▶ **PROBLEM TO SOLVE**: Scan the records for the string "span"; copy each line where it occurs.

▶ **DATASET ENTRIES**:
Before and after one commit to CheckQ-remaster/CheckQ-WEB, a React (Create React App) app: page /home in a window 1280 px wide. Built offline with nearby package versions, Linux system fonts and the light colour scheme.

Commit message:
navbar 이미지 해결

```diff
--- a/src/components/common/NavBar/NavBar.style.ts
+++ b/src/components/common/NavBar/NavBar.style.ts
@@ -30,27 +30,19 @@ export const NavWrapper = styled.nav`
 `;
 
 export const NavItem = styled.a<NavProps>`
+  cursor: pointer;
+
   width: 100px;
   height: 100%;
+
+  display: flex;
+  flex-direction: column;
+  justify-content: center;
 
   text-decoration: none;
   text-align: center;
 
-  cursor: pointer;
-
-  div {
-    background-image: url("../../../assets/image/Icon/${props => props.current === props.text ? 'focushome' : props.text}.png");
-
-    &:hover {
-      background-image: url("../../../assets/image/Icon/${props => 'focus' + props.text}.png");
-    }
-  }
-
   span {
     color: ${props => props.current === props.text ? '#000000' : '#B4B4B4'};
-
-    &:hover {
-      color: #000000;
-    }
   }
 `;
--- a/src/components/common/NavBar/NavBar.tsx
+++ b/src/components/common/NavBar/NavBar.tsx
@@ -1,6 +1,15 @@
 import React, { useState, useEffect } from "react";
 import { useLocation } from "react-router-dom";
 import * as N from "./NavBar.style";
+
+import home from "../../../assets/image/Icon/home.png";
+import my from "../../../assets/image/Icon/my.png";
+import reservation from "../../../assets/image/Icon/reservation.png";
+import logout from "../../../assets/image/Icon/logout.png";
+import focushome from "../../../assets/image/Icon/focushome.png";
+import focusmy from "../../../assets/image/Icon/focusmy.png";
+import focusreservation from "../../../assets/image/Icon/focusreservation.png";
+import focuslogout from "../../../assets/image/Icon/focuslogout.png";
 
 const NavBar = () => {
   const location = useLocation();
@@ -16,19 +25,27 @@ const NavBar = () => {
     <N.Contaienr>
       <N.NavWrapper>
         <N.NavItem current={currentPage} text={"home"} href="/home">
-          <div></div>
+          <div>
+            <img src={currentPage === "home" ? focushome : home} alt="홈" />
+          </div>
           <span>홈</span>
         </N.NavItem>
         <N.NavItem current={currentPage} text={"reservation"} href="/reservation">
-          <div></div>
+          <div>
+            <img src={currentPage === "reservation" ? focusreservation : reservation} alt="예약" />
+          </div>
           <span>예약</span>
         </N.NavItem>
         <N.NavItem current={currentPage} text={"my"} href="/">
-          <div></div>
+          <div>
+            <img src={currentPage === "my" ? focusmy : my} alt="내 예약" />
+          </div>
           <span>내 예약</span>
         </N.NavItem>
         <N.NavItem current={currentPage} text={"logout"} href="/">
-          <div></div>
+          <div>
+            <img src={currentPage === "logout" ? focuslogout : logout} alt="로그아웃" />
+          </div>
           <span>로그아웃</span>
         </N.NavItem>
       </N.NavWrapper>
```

▶ **REPLY**:
   span {
           <span>홈</span>
           <span>예약</span>
           <span>내 예약</span>
           <span>로그아웃</span>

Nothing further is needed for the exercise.